◆ WORK INSTRUCTION ◆
Needed from the data below: all lines that contain the word "against".

◆ EXTRACTED RECORDS ◆

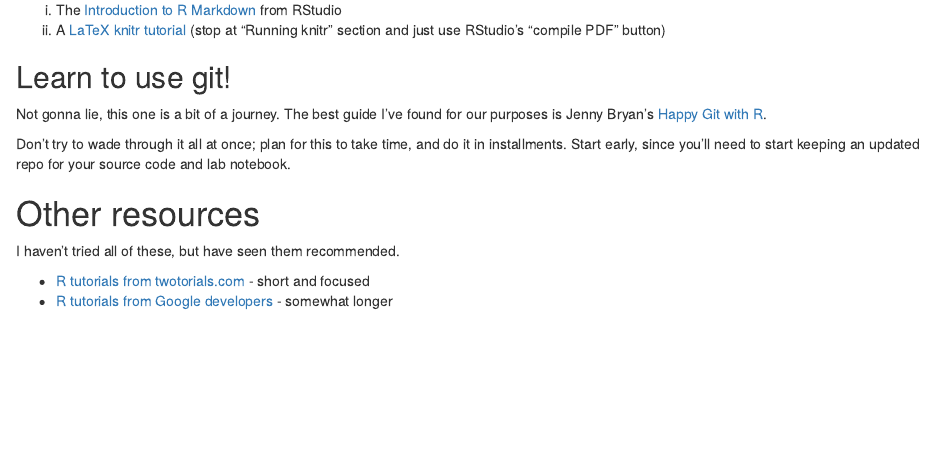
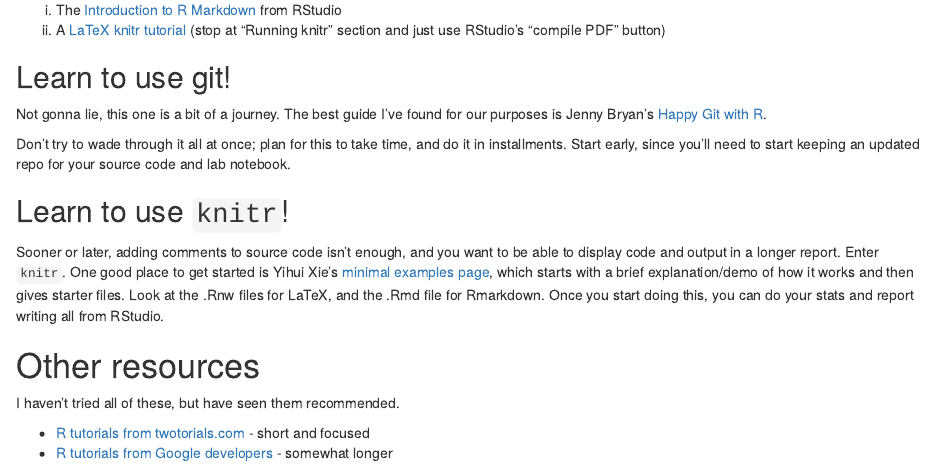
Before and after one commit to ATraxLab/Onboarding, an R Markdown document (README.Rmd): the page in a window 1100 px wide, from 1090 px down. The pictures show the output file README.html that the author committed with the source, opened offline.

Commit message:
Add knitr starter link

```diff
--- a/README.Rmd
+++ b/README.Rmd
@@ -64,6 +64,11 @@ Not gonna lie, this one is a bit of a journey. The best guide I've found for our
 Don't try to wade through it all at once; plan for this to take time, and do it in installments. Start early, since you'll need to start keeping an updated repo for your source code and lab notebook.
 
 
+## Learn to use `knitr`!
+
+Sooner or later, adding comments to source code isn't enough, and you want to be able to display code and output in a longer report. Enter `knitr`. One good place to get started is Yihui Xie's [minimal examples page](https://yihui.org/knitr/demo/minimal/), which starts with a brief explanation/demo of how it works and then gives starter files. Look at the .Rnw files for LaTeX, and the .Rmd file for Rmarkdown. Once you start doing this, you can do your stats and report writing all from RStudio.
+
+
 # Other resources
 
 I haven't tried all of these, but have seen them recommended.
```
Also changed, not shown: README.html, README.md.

...

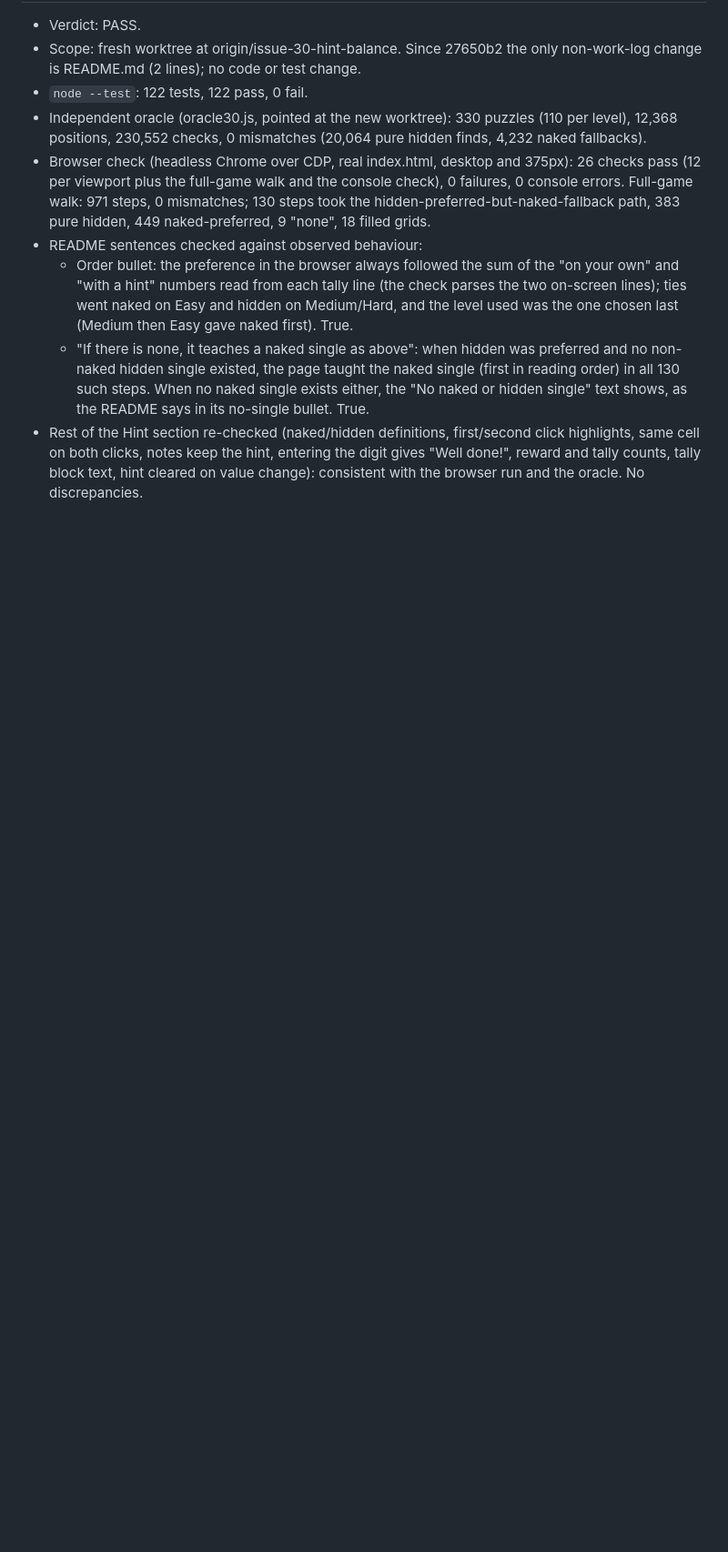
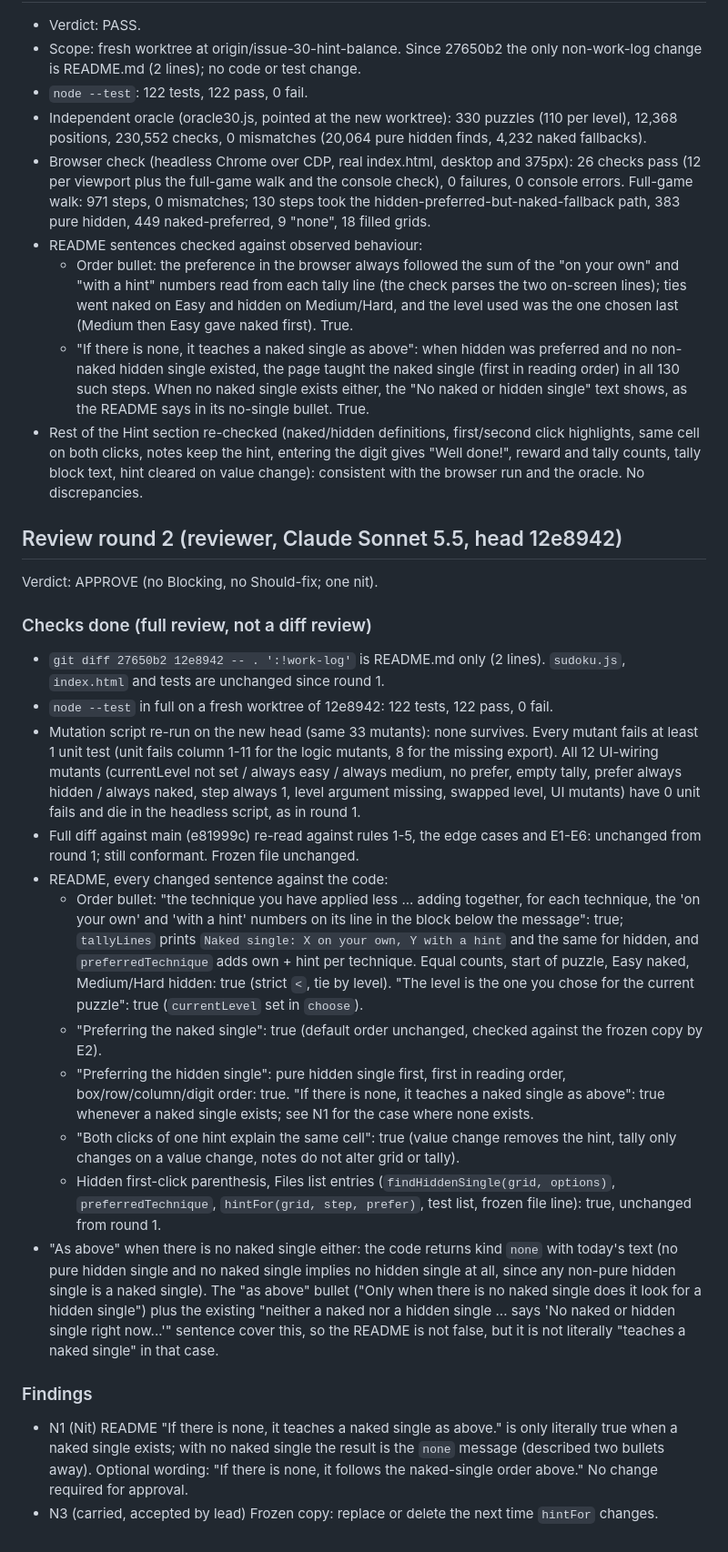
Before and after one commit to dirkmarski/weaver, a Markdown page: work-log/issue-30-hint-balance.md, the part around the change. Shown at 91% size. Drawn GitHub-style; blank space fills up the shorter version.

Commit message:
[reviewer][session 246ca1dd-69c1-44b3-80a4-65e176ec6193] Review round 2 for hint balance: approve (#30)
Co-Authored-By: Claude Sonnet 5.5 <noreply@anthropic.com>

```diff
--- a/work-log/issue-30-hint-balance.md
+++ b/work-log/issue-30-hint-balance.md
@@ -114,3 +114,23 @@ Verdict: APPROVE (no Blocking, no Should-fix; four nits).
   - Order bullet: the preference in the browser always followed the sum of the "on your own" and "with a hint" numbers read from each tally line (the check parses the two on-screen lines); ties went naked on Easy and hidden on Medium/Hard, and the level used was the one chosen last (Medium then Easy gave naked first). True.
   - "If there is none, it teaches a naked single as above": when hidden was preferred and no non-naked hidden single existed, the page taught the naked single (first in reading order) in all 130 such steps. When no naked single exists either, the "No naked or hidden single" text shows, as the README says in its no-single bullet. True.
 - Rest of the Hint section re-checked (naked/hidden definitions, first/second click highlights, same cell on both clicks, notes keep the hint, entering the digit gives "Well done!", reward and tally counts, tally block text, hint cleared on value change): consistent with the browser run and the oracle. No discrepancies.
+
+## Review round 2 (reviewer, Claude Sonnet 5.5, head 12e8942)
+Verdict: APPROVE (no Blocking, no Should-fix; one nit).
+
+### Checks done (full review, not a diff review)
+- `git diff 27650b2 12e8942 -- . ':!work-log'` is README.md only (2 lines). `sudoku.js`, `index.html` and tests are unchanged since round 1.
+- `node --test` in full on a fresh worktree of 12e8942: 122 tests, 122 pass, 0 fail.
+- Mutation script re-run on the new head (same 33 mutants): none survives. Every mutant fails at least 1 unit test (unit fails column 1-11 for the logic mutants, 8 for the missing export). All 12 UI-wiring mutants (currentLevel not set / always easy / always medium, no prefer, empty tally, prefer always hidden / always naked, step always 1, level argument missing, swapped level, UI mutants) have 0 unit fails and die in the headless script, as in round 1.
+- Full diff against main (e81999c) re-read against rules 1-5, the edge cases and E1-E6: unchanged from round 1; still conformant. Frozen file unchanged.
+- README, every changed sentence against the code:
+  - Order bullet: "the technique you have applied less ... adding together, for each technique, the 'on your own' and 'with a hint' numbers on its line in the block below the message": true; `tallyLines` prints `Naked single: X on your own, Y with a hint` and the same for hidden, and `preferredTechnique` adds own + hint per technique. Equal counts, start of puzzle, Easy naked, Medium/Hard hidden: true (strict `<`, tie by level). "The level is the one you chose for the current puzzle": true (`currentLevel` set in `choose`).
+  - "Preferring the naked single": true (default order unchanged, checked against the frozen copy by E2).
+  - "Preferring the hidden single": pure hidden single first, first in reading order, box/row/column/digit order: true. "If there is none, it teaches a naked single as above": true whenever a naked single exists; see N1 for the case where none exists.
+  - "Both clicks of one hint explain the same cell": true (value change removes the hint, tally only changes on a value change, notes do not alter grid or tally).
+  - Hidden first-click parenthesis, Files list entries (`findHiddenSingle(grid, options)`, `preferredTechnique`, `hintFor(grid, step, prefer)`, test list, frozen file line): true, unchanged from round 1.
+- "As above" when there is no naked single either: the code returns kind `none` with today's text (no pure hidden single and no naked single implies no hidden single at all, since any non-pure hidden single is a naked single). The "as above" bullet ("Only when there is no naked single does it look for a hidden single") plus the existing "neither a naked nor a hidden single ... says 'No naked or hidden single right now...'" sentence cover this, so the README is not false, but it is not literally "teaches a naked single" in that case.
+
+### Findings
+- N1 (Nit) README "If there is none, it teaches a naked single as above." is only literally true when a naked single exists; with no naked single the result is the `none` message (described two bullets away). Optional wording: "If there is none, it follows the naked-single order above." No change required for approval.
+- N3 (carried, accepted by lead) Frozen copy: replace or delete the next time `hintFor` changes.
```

...

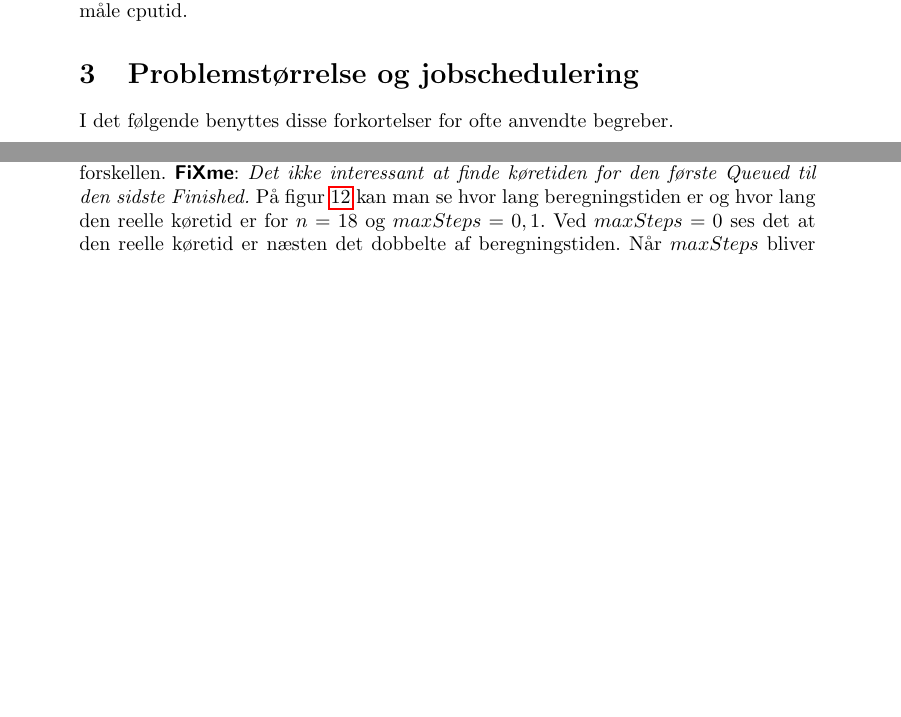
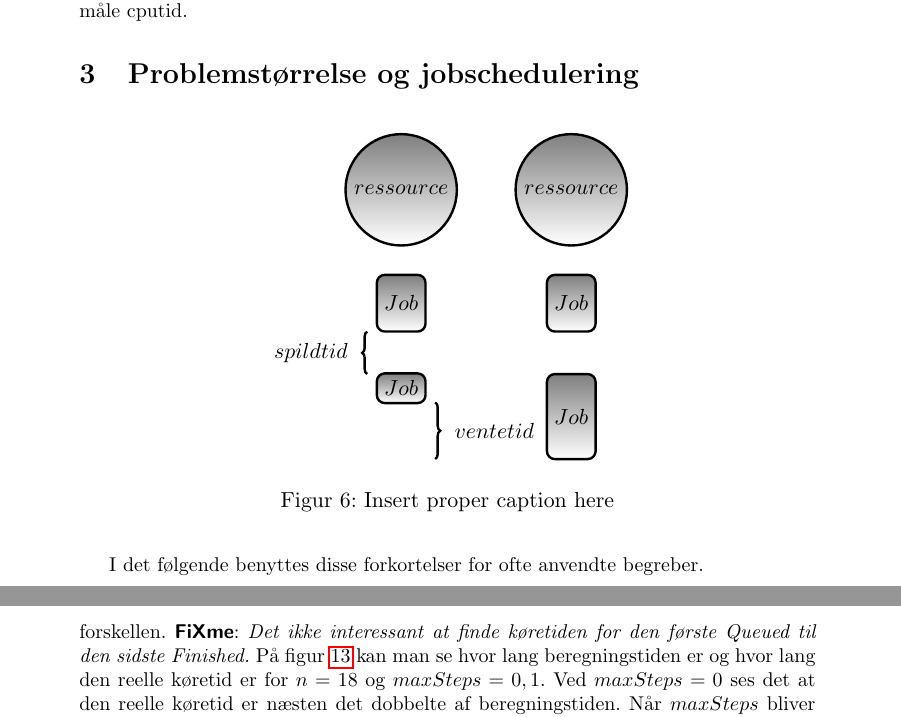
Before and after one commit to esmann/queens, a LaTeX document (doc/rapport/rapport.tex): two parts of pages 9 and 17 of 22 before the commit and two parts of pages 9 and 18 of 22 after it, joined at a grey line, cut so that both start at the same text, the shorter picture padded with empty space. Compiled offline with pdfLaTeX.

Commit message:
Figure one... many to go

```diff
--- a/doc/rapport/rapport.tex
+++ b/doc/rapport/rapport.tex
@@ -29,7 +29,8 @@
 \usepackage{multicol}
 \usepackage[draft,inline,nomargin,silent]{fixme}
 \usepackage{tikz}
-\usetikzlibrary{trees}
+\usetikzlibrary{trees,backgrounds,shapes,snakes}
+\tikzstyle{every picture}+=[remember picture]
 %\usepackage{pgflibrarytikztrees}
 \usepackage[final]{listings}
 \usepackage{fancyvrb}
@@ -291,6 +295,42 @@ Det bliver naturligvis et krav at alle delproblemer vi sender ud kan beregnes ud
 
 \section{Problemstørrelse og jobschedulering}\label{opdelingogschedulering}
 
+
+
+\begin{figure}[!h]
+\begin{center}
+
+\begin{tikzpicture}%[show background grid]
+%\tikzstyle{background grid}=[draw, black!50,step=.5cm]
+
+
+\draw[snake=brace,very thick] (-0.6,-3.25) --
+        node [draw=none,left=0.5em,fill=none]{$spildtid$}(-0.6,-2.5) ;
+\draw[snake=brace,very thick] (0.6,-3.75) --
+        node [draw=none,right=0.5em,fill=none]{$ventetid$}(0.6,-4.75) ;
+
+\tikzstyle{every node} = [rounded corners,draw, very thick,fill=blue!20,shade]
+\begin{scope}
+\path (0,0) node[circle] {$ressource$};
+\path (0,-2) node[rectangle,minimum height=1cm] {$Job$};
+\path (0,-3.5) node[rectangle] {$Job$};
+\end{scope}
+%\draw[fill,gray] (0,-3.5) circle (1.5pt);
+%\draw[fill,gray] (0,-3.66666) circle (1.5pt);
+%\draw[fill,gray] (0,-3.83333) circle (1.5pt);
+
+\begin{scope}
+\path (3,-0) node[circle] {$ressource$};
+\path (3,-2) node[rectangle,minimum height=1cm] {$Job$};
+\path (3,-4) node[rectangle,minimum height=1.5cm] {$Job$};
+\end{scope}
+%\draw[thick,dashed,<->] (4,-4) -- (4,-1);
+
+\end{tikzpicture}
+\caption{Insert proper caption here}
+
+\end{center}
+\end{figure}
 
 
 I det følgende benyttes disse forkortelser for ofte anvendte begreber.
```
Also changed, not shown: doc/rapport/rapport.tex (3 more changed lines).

◆ ANSWER FOR THIS EXERCISE ◆
+- Full diff against main (e81999c) re-read against rules 1-5, the edge cases and E1-E6: unchanged from round 1; still conformant. Frozen file unchanged.
+- README, every changed sentence against the code:
+  - "Preferring the naked single": true (default order unchanged, checked against the frozen copy by E2).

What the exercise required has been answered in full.